§ **What to work on**: Count, in the data that follows, every line with the string "font", and give that count as the whole reply.
START Source material
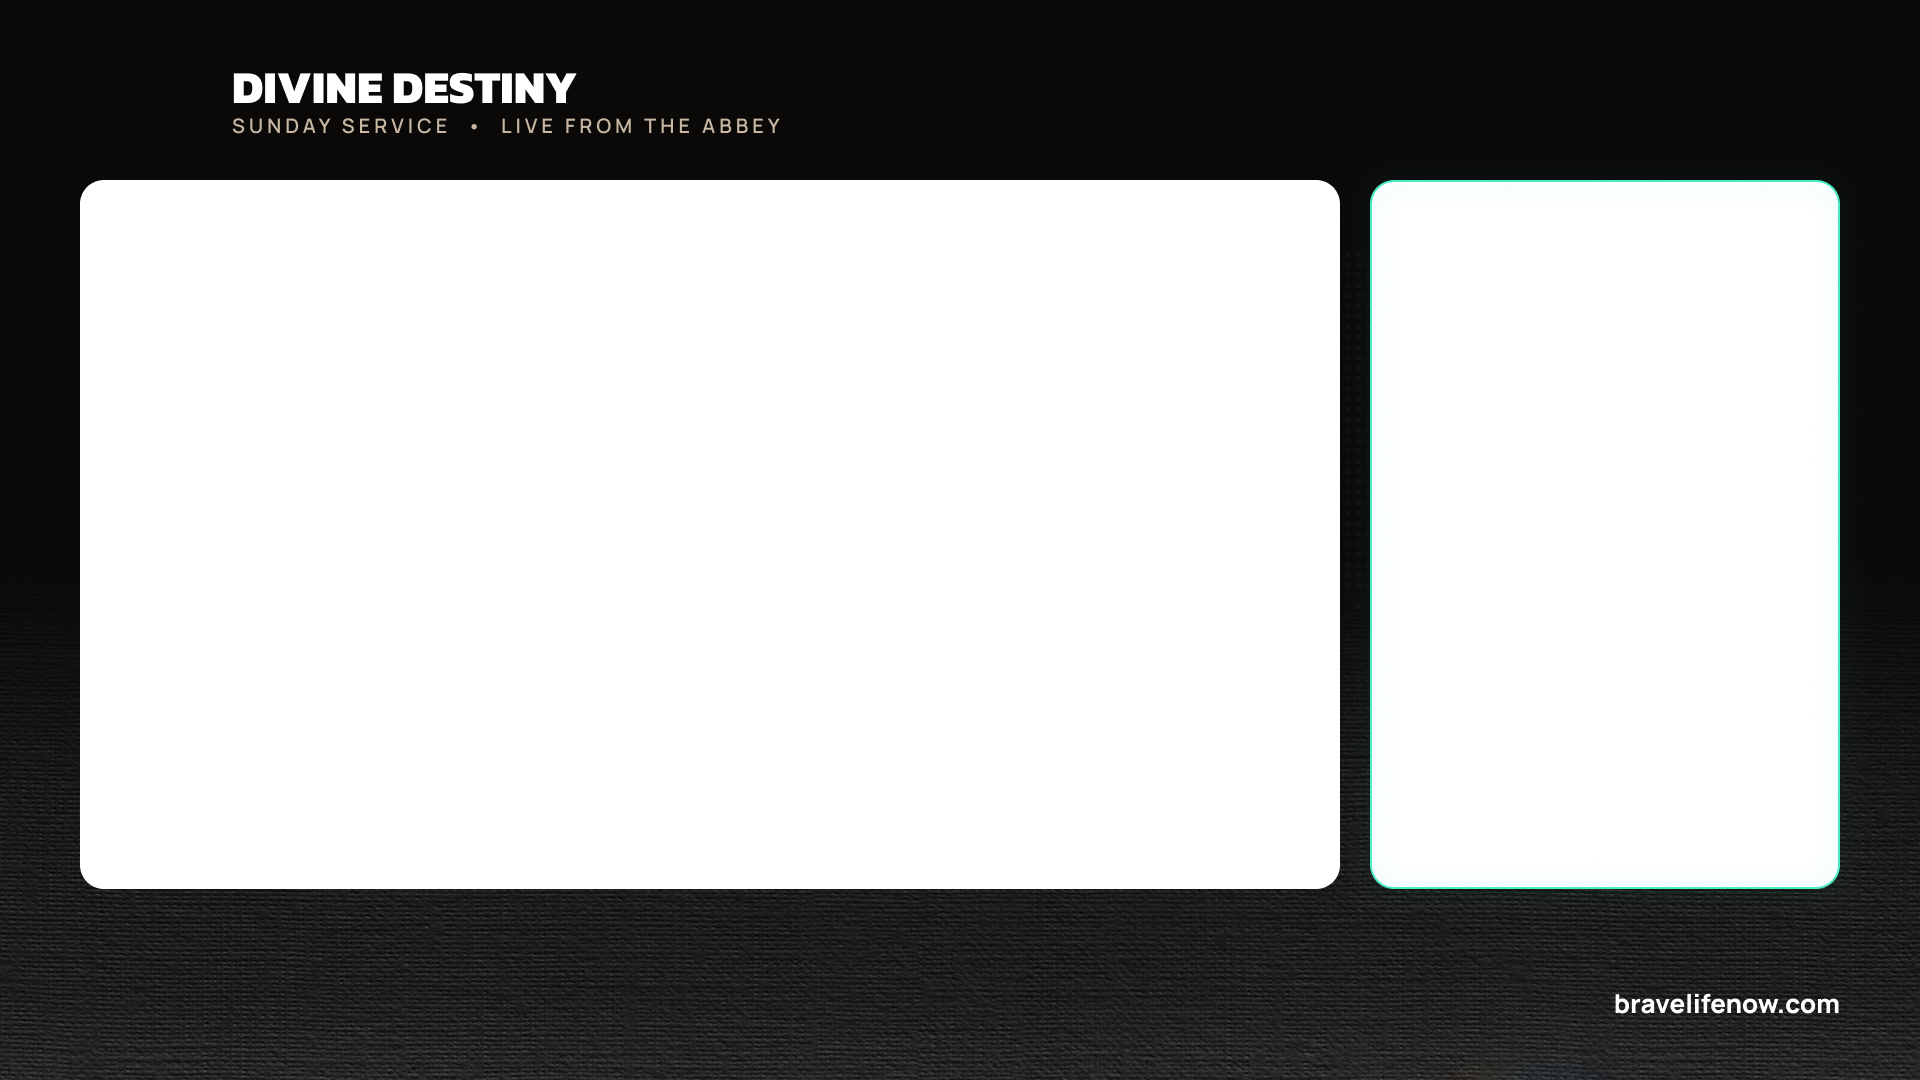
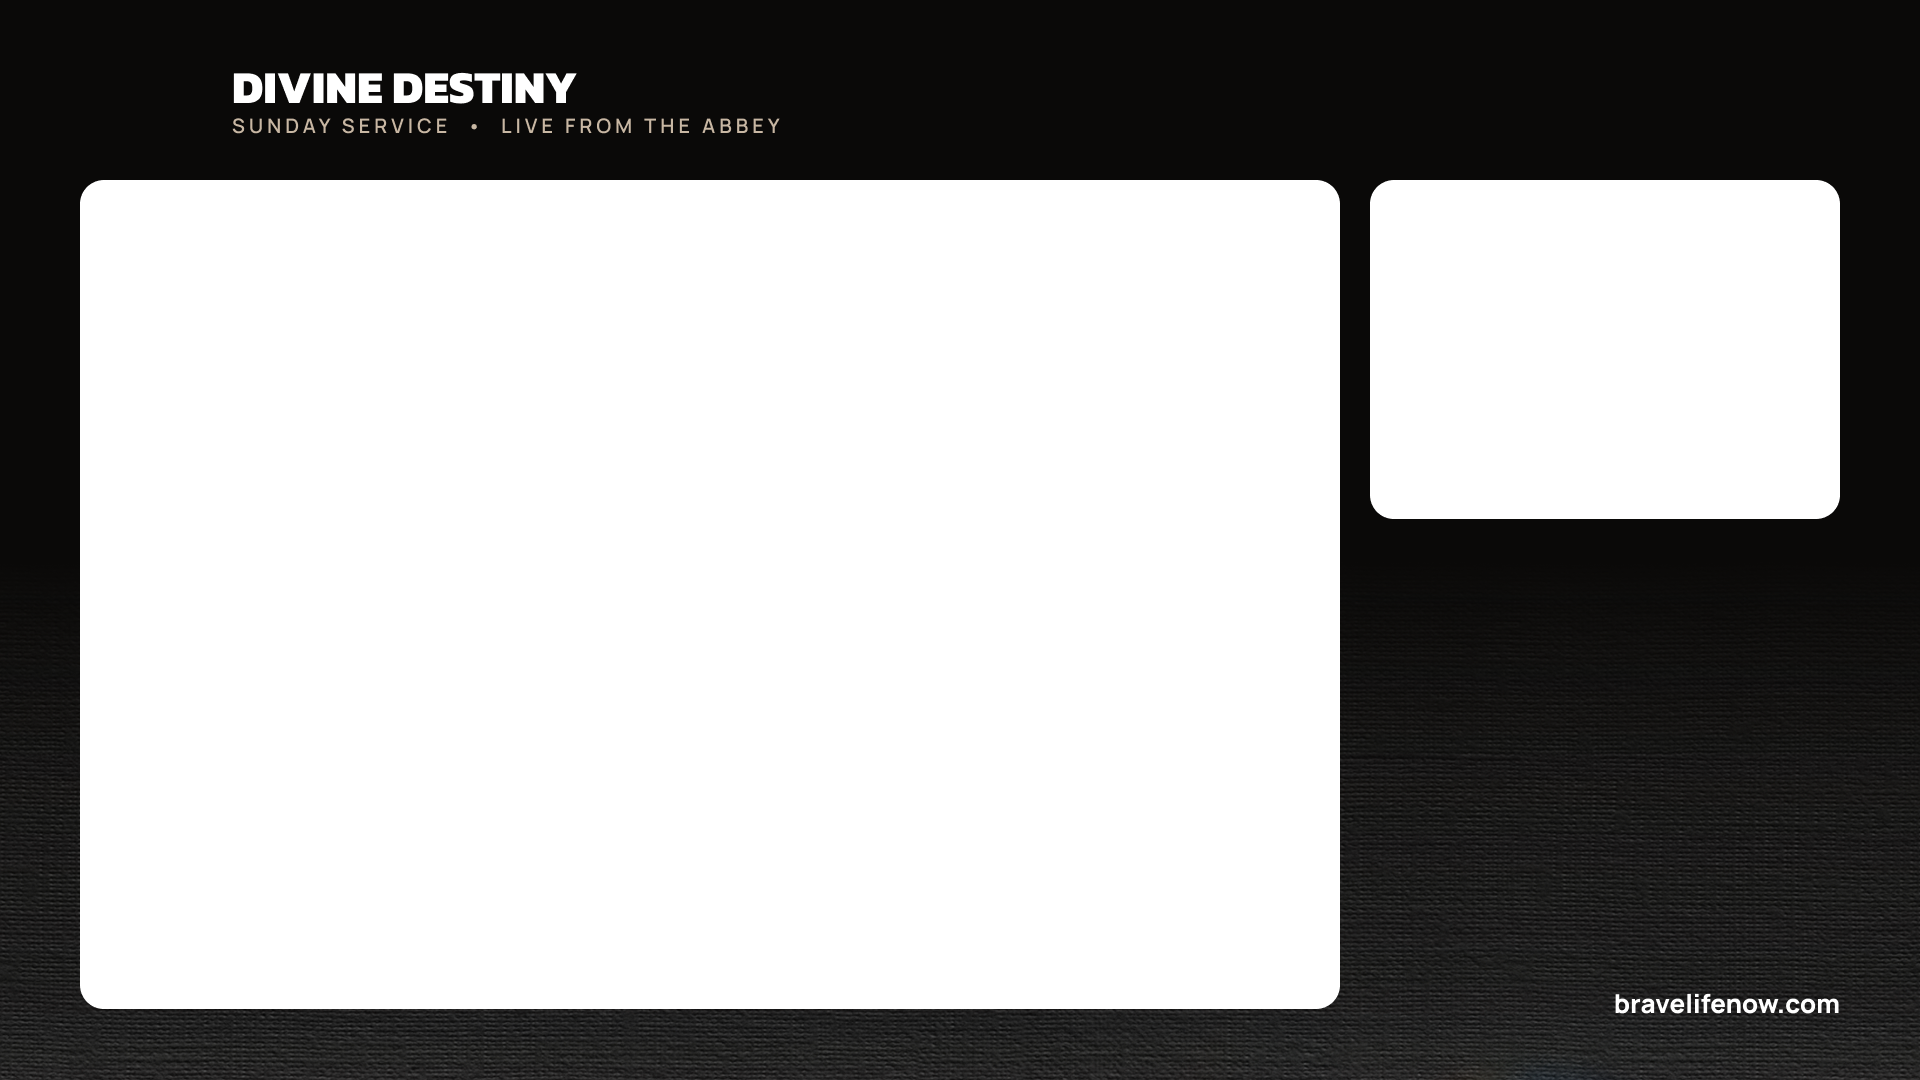
Update OBS scenes 2026-11-19 11:10

Changed region(s): [[0.0312, 0.4583, 0.9688, 0.9472]]

diff --git a/scene.html b/scene.html
@@ -130,6 +130,42 @@
 
   canvas.globe { position: absolute; pointer-events: none; }
 
+  /* ---------- compact name tag inside a camera window (Figma Screen Share 6988:1772) ---------- */
+  .lt.compact .card {
+    box-sizing: border-box; width: var(--w); height: 76px; padding: 0 24px 0 30px; gap: 26px; align-items: center; overflow: hidden;
+    background: linear-gradient(180deg, rgba(255,255,255,.09), rgba(255,255,255,0)), rgba(10,9,8,.85);
+    border: 1.5px solid rgba(255,255,255,.08); box-shadow: 0 18px 44px rgba(0,0,0,.45);
+    -webkit-backdrop-filter: blur(20px); backdrop-filter: blur(20px);
+  }
+  .lt.compact .bar { width: 8px; height: 44px; box-shadow: 0 0 18px rgba(0,225,170,.6); }
+  .lt.compact .txt { min-width: 0; flex: 1; }
+  .lt.compact .nm { font-size: 30px; line-height: 41px; overflow: hidden; text-overflow: ellipsis; }
+  .lt.compact .rl { margin-top: -4px; font-size: 18px; line-height: 25px; overflow: hidden; text-overflow: ellipsis; }
+  .lt.compact .sep { margin: 0 .45em; }
+
+  /* ---------- live chat panel (sample/demo now, real chat later) ---------- */
+  .chat { display: flex; flex-direction: column; }
+  .chat .head { display: flex; align-items: center; gap: 10px; height: 34px; padding-left: 4px; font-weight: 800; font-size: 15px; letter-spacing: .22em; color: var(--mint); }
+  .chat .head i { width: 9px; height: 9px; border-radius: 50%; background: var(--mint); box-shadow: 0 0 10px rgba(0,225,170,.9); animation: livedot 1.3s ease-in-out infinite; }
+  .chat .list {
+    position: relative; flex: 1; overflow: hidden; display: flex; flex-direction: column; justify-content: flex-end;
+    -webkit-mask-image: linear-gradient(180deg, transparent 0, #000 70px); mask-image: linear-gradient(180deg, transparent 0, #000 70px);
+  }
+  .chat .msg {
+    display: flex; gap: 12px; align-items: flex-start; margin-top: 10px; padding: 12px 16px 13px 12px; border-radius: 16px;
+    background: linear-gradient(180deg, rgba(255,255,255,.07), rgba(255,255,255,.02)), rgba(14,13,12,.78);
+    border: 1px solid rgba(255,255,255,.08); box-shadow: 0 10px 24px rgba(0,0,0,.35);
+    -webkit-backdrop-filter: blur(16px); backdrop-filter: blur(16px);
+    animation: msgIn .55s cubic-bezier(.16,.84,.24,1) both;
+  }
+  .chat .msg.host { border-color: rgba(0,225,170,.45); }
+  @keyframes msgIn { from { opacity: 0; transform: translateY(26px) scale(.97); } to { opacity: 1; transform: none; } }
+  .chat .av { flex: none; width: 38px; height: 38px; border-radius: 50%; display: flex; align-items: center; justify-content: center; font-weight: 800; font-size: 15px; color: var(--ink); }
+  .chat .body { min-width: 0; }
+  .chat .who { font-weight: 800; font-size: 17px; line-height: 22px; color: #fff; display: flex; align-items: center; gap: 8px; }
+  .chat .who em { font-style: normal; font-weight: 800; font-size: 11px; letter-spacing: .16em; padding: 2px 8px; border-radius: 99px; background: var(--mint); color: var(--ink); }
+  .chat .txt { font-weight: 500; font-size: 19px; line-height: 26px; color: #e9e3da; overflow-wrap: anywhere; }
+
   /* ---------- slow continuous ticker (e.g. "BRAVELIFE • BRAVELIFE •" under the host) ---------- */
   .ticker { overflow: hidden; }
   .ticker .strip { position: absolute; left: 0; top: 0; height: 100%; background-repeat: repeat-x; will-change: transform; }
@@ -162,8 +198,10 @@ const SCENES = {
     title: 'Screen Share + Host',
     layers: [{ img: 'screen-static' }],
     logo: [75, 43], live: [1692, 92],
-    lowers: [{ x: 80, y: 945, s: 0.62, from: 'lower' }],
-    preview: [{ box: [80, 180, 1260, 709], text: 'SCREEN SHARE' }, { box: [1370, 180, 470, 709], img: 'assets/preview/host.png' }],
+    // Figma "OBS Scene 03 — Share Screen Single Window" (6825:636): screen 1260×829, host window 470×339, name tag inside it
+    lowers: [{ x: 1380, y: 433, s: 1, compact: true, w: 451, from: 'lower' }],
+    chat: { x: 1370, y: 535, w: 470, h: 425 },   // empty area under the host window
+    preview: [{ box: [80, 180, 1260, 829], text: 'SCREEN SHARE' }, { box: [1370, 180, 470, 339], img: 'assets/preview/host.png' }],
   },
   side: {
     title: 'Side-by-Side Conversation',
@@ -299,8 +337,47 @@ if (SC.logo) at(el(`<div class="layer logo"><img class="base" src="assets/starti
 const lowers = (SC.lowers || []).map(cfg => {
   const n = at(el(`<div class="layer lt"><div class="card"><div class="bar"></div><div class="txt"><div class="nm"></div><div class="rl"></div></div></div></div>`), cfg.x, cfg.y);
   n.style.transform = `scale(${cfg.s})`;
+  if (cfg.compact) { n.classList.add('compact'); n.style.setProperty('--w', cfg.w + 'px'); }
   return { n, cfg };
 });
+
+/* ---------- live chat: ?chat=demo shows sample messages so Troy can see how it will look ---------- */
+if (SC.chat && q.get('chat') === 'demo') {
+  const C = SC.chat;
+  const box = at(el(`<div class="layer chat"><div class="head"><i></i>LIVE CHAT</div><div class="list"></div></div>`), C.x, C.y);
+  Object.assign(box.style, { width: C.w + 'px', height: C.h + 'px' });
+  const list = box.querySelector('.list');
+  const COLORS = ['#5ffcc0', '#00e1aa', '#c8b7a3', '#a89886', '#9ee8ff', '#ffd39a', '#d7b9ff'];
+  const SAMPLE = [
+    ['Grace M.', 'Amen! 🙌'],
+    ['Joel Santos', 'Watching from Manila 🇵🇭 God bless Brave Life!'],
+    ['Kristin', 'This is such a powerful word today'],
+    ['Pastor Mike', 'Greetings from Dallas – Fort Worth! 🔥'],
+    ['Abby R.', 'Can you share that verse again?'],
+    ['Daniel', 'Hallelujah! Thank you Jesus'],
+    ['Brave Life Team', 'Give online: bravelifenow.com/give 💚', 'host'],
+    ['Sarah K.', 'Praying for everyone watching right now 🙏'],
+    ['Marco', 'First time here — so glad I found this'],
+    ['Lydia', 'Taking notes!! 📝'],
+    ['Chris T.', 'Romans 8:28 ❤'],
+    ['Nina', 'Hello from Toronto 👋'],
+    ['Ben', 'That part about partnership hit home'],
+    ['Joy A.', 'Amen amen amen'],
+  ];
+  let k = 0;
+  const initials = n => n.split(/\s+/).map(w => w[0]).join('').slice(0, 2).toUpperCase();
+  const add = () => {
+    const [name, text, kind] = SAMPLE[k % SAMPLE.length]; k++;
+    const m = document.createElement('div');
+    m.className = 'msg' + (kind === 'host' ? ' host' : '');
+    m.innerHTML = `<div class="av" style="background:${COLORS[(k * 3) % COLORS.length]}">${BL.esc(initials(name))}</div>
+      <div class="body"><div class="who">${BL.esc(name)}${kind === 'host' ? '<em>HOST</em>' : ''}</div><div class="txt">${BL.esc(text)}</div></div>`;
+    list.appendChild(m);
+    while (list.children.length > 8) list.firstElementChild.remove();
+  };
+  add(); add(); add();
+  (function loop() { setTimeout(() => { add(); loop(); }, 2600 + Math.random() * 2400); })();
+}
 const live = SC.live ? at(el(`<div class="layer live"><div class="dot"></div><div class="lbl">LIVE</div><div class="shine"></div></div>`), ...SC.live) : null;
 let qr = null;
 if (SC.qr) {

diff --git a/links.html b/links.html
@@ -64,7 +64,9 @@ const LINKS = [
   { group: G, star: true, name: '2 · Solo Host', tag: 'CAMERA BELOW', path: 'scene.html?s=solo',
     desc: 'Full-screen camera. Ilagay ang camera source sa ILALIM ng Browser Source. Laging nakalabas ang pangalan ni Troy (main speaker). Dahan-dahang dumadaloy pakaliwa ang BRAVELIFE ticker, glitch logo, LIVE.' },
   { group: G, star: true, name: '3 · Screen Share + Host', tag: 'CAMERA BELOW', path: 'scene.html?s=screen',
-    desc: 'Malaking window para sa screen share (X 80, Y 180, 1260×709) + isang window para sa host (X 1370, Y 180, 470×709).' },
+    desc: 'Malaking window para sa screen share (X 80, Y 180, 1260×829) + host window (X 1370, Y 180, 470×339) na may name tag. May puwesto para sa live chat sa ilalim.' },
+  { group: G, name: '3 · Screen Share + Host — with SAMPLE live chat', tag: 'PREVIEW ONLY', path: 'scene.html?s=screen&chat=demo',
+    desc: 'Pareho sa #3 pero may sample live chat sa ilalim ng camera ni Troy, para makita ang itsura. Hindi pa ito totoong chat.' },
   { group: G, star: true, name: '4 · Side-by-Side Conversation', tag: 'CAMERA BELOW', path: 'scene.html?s=side',
     desc: 'Dalawang window: host (X 80, Y 180, 860×660) at guest (X 980, Y 180, 860×660). Names galing Control → Side-by-Side names.' },
   { group: G, star: true, name: '5 · Give (QR)', tag: 'FULL SCENE', path: 'scene.html?s=give',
END Source material
§ **Task response**: 7